“A photographer from La Provence, who took pictures of the royal couple when they arrived in the Vaucluse, is unfairly suspected of having taken the pictures published by Closer,” the newspaper’s editor Philippe Minard said in a statement.
“La Provence firmly denies these allegations,” it said.
The daily had on September 7 published pictures of the royal couple as they holidayed in southern France in a chateau owned by Viscount Linley, the son of Queen Elizabeth II’s deceased sister Princess Margaret.
But the identity of the photographer who took the topless pictures has not been revealed.
French authorities on Tuesday banned Closer from any further publication or resale of the pictures and launched a criminal investigation into how they were obtained.
An emergency injunction granted by a civil court in the Paris suburbs ordered the magazine to hand over all forms of the pictures to representatives of the British royal couple within 24 hours or face a 10,000-euro ($13,000) fine for every day’s delay.
The injunction also bans the glossy magazine, which published the pictures on Friday, from reusing them in print or on its website and from re-selling them. Each infraction will be subject to a 10,000-euro fine.

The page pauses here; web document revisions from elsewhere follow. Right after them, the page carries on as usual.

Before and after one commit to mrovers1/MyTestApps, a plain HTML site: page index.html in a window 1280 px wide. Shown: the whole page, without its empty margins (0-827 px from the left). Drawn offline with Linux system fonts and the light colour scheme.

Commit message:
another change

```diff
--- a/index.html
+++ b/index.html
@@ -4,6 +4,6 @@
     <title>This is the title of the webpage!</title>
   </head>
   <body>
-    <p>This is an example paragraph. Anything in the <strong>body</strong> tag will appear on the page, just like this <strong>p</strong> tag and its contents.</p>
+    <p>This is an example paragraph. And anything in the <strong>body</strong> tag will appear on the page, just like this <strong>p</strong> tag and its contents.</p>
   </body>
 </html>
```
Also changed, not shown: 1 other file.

Versions of the grainy pictures are already widely available on the Internet and have been printed in Ireland’s Daily Star newspaper and Italy’s Chi magazine.